This is information is similar to the transformation of c(s) to c(M) described in the following. Accordingly, the molar mass estimate "Mf" is based on the best-fit frictional ratio (or other relationships for s and D if a specialized variant of c(s) is used). The value in parenthesis is the minimum molar mass of a spherical particle of given density.

As described above, these are clickable boxes that produce more information on each peak and how it relates to the raw data.

**Conversion
of c(s) to a molar mass distribution c(M)**

After calculating the c(s) distribution and optimizing the parameters for the frictional ratio and meniscus, we can transform the c(s) distribution into a c(M) distribution.
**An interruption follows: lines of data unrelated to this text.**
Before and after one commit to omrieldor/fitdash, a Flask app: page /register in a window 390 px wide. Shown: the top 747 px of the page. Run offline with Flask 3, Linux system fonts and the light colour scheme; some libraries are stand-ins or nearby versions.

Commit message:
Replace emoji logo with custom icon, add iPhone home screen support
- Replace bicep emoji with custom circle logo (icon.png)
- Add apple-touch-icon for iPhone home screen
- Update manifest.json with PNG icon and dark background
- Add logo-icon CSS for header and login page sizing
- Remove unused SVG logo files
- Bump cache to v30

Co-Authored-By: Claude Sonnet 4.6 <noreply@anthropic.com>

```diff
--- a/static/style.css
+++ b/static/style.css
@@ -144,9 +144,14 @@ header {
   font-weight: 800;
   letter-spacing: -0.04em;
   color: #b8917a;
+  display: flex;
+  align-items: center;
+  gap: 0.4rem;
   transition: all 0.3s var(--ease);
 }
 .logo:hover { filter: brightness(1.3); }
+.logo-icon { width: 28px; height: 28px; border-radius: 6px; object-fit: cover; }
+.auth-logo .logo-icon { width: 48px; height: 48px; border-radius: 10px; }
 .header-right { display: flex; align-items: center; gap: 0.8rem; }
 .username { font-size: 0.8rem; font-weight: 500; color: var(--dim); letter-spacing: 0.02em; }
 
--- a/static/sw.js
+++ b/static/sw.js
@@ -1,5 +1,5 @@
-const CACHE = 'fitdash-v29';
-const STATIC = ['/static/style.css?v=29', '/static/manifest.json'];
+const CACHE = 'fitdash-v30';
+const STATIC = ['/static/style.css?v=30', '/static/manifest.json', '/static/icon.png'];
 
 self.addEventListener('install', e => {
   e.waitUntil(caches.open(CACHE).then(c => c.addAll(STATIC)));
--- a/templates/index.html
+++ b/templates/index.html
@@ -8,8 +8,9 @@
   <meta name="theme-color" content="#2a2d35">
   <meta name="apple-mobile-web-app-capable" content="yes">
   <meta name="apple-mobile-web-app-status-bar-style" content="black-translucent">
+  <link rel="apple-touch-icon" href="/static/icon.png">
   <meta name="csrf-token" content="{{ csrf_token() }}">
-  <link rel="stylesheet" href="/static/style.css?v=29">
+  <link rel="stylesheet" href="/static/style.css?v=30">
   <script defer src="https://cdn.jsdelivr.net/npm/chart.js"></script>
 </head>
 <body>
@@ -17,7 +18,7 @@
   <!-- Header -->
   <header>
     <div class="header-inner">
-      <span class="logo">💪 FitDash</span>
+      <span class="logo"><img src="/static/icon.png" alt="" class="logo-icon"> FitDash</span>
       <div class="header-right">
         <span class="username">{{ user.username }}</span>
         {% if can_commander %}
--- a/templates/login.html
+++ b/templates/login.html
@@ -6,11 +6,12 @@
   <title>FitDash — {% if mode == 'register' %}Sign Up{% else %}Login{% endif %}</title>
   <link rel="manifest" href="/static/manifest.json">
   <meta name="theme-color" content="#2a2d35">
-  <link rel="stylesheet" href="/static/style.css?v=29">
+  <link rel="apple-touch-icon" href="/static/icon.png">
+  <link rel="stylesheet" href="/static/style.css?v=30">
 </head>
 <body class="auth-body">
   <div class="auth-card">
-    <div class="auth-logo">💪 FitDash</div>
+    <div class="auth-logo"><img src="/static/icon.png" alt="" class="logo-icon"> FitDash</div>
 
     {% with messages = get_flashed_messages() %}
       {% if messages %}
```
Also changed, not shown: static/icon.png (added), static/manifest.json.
This can be done because in the calculation of c(s), for each s-value a diffusion coefficient D(s) was estimated (with the s-D relationship based on the optimal weight-average frictional ratio). Since s and D directly determines M, we also have M for each species, and in this way we can directly convert c(s) into c(M).

This leads to

which we need to rescale by drawing a rectangle with the right mouse button so as to show us the peaks:

resulting in

If we export the distribution again (using the copy command) into Origin, we can generate the following graph, which shows the oligomers of BSA with reasonable estimates of the molar mass:

This may in general not work as well if the frictional ratio of the monomer differs much from the frictional ratios of the oligomers. In this case, the c(M) distribution will appear distorted.

*New in version 8.7: It is sometimes possible, in particular if there is a
substantial amount of oligomeric material with well-separated s-values, to use
the model of a bi-modal
c(s) distribution and to optimize two separate f/f0 values. For
example, one could be the monomer, one for the higher oligomers. This is
also useful if there are two different macromolecular compounds with widely
differing s-ranges. *

The best way to treat oligomerizing system is the SEDPHAT model for hybrid discrete/continuous distributions, in which the molar mass ratio of the oligomers can be constraint to be multiples. To get started with this, use the Export function of SEDFIT to transfer your data into SEDPHAT.

Further information, and comparison with other models can be found (here) .